The investigations centre on senior traders' communication of client positions via electronic chatrooms, that also prominently featured in a probe into the rigging of a key interest rate known as the London interbank offered rate, or Libor.

With the currency investigation ramping up, the banks themselves were scrutinising their employees more closely and most were carrying out internal investigations.

Reuters quoted sources as saying that Deutsche Bank suspended several traders in New York this week, while US regulators carried out investigations at Citigroup's London offices.

Reuters quoted a person with direct knowledge of the situation as saying the two HSBC traders suspended were Edward Pinto and Serge Sarramegna.

Though their positions were not known, Sarramegna had, in the past been head of the G10 spot foreign exchange desk, numerous reports indicate.

The UK regulator's register of financial industry professionals list them as active.

Reuters quoted, a source with 'knowledge of the matter' as saying, the Citi traders were London-based Anthony John and Andrew Amantia, who works in New York, both G10 spot currency traders at the US bank.

According to the source, the men were suspended on Thursday as a result of investigations into chatroom communications.

Several traders at several banks had been suspended or sent on leave, with Citi last week firing its head of European spot foreign exchange trading, Rohan Ramchandani, following a prolonged period on leave, according to one source with knowledge of the matter.

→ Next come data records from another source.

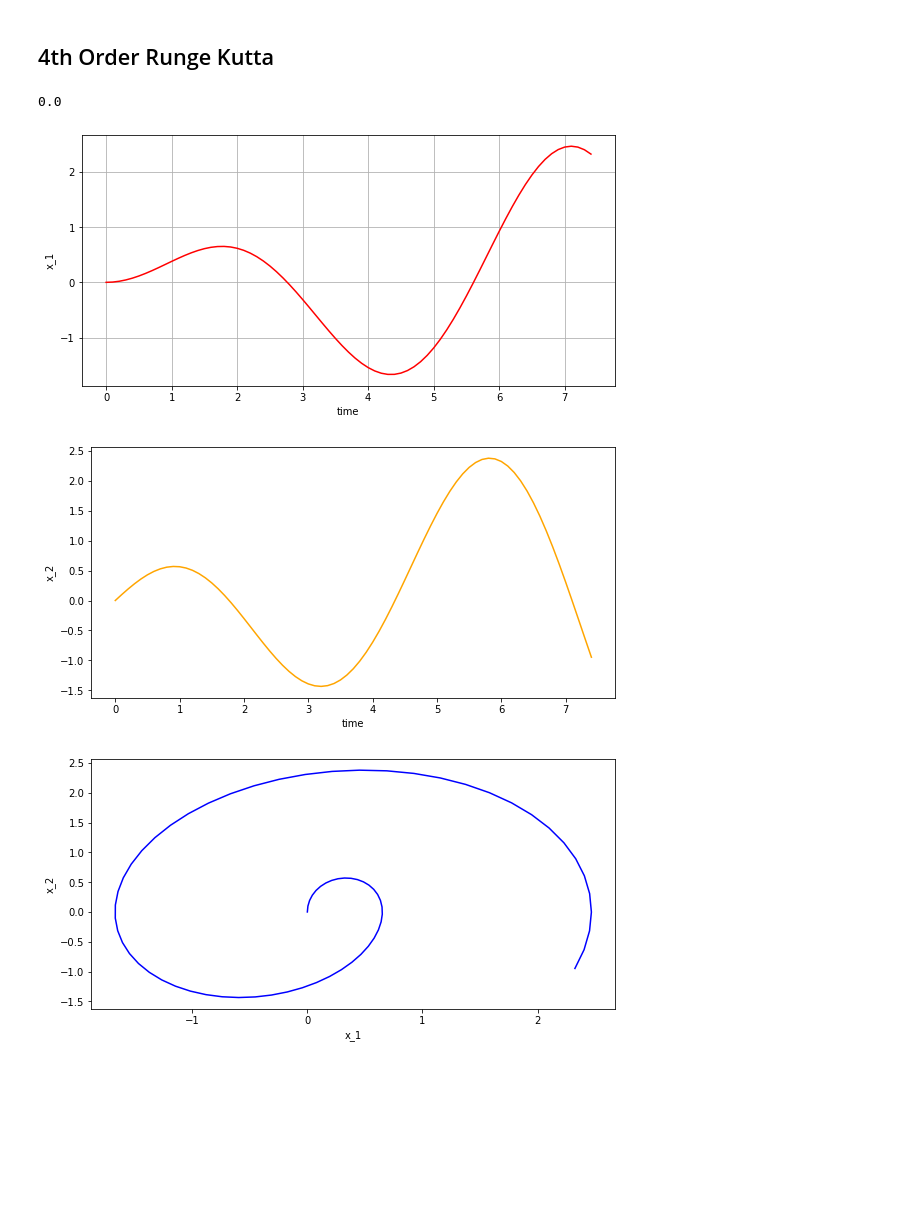
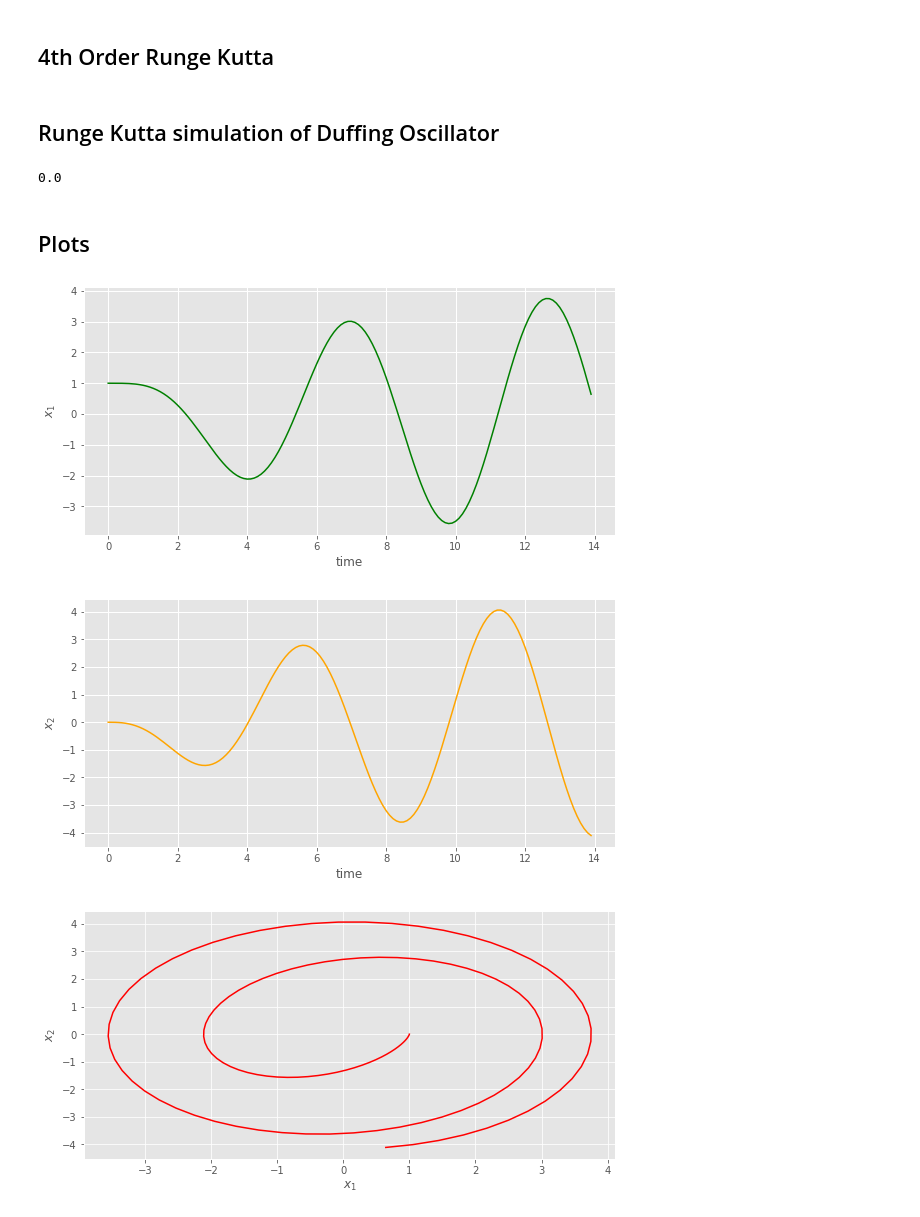
Before and after one commit to felipefrocha/esufmg-tmsd, a Jupyter notebook: runge_kutta_duffing_oscillator.ipynb, the cells around one changed output. Saved outputs shown, nothing was run; the diff lists cells and outputs as text; code cells hidden in the pictures; blank space fills up the shorter version.

Commit message:
Changed plots

```diff
--- a/runge_kutta_duffing_oscillator.ipynb
+++ b/runge_kutta_duffing_oscillator.ipynb
@@ -54,14 +58,16 @@ def rkDuffing(x0, ux, uy, h, t):
         result_x[i] = savex0[i] + (phi[i] + xd[i]) * h / 6
 
     return result_x
+# %% [markdown]
+## Runge Kutta simulation of Duffing Oscillator
 # %%
 t0 = 0
-tf = 7.5
+tf = 14
 h = 0.1
 t = np.arange(t0, tf, h)
 [print(i) for i in t if i < 0.1]
 
-x0 = np.array([[0.001], [0]])
+x0 = np.array([[1], [0]])
 
 z_x = np.zeros((len(x0), len(t) - 1))
 x = x0.copy()
@@ -69,35 +75,43 @@ x = np.append(x, z_x, axis=1)
 
 gama = 1
 omega = 1.2
-u = np.array([gama * math.cos(omega * i) for i in t])  #np.zeros((len(t), 1))
+u = np.array([gama * math.cos(omega * i) for i in t])
 
 for k in range(1, len(t)):
     result = rkDuffing(x[:, k - 1].copy(), u[k], u[k], h, t[k])
     x[:, k] = result
 # %% [output]
 0.0
+# %% [markdown]
+## Plots
 # %%
+plt.style.use('ggplot')
+
+
+
 fig, ax = plt.subplots(constrained_layout=True, figsize=(8, 4))
 ax.set(xlabel='time')
-ax.set(ylabel='x_1')
+ax.set(ylabel=r'$x_1$')
 color = ['red', 'green', 'blue', 'yellow', 'orange']
 ax.plot(t, x[0, :], color=color[random.randint(0, len(color) - 1)])
-ax.grid()
+ax.grid(color='w', linestyle='-', linewidth=1)
 fig.savefig(f'x_1_duffing.png')
+
 fig1, ax1 = plt.subplots(constrained_layout=True, figsize=(8,4))
 ax1.set(xlabel='time')
-ax1.set(ylabel='x_2')
+ax1.set(ylabel=r'$x_2$')
 ax1.plot(t, x[1, :], color=color[random.randint(0, len(color) - 1)])
-ax1.grid()
+ax1.grid(color='w', linestyle='-', linewidth=1)
 fig1.savefig(f'x_2_duffing.png')
+
 fig2, ax2 = plt.subplots(constrained_layout=True, figsize=(8,4))
-ax2.set(xlabel='x_1')
-ax2.set(ylabel='x_2')
+ax2.set(xlabel=r'$x_1$')
+ax2.set(ylabel=r'$x_2$')
 ax2.plot(x[0, :], x[1, :], color=color[random.randint(0, len(color) - 1)])
-ax1.grid()
+ax1.grid(color='w', linestyle='-', linewidth=1)
 fig2.savefig(f'x_1_x_2_duffing.png')
 plt.show()
 # %% [output]
-[figure, old version]
+[figure, new version]
-[figure, old version]
+[figure, new version]
-[figure, old version]
+[figure, new version]
```
Also changed, not shown: parts of 1 cell of this notebook, 3 other files.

The FCA is focused on currency trading activities of 15 banks, which it has asked, or required, to provide information.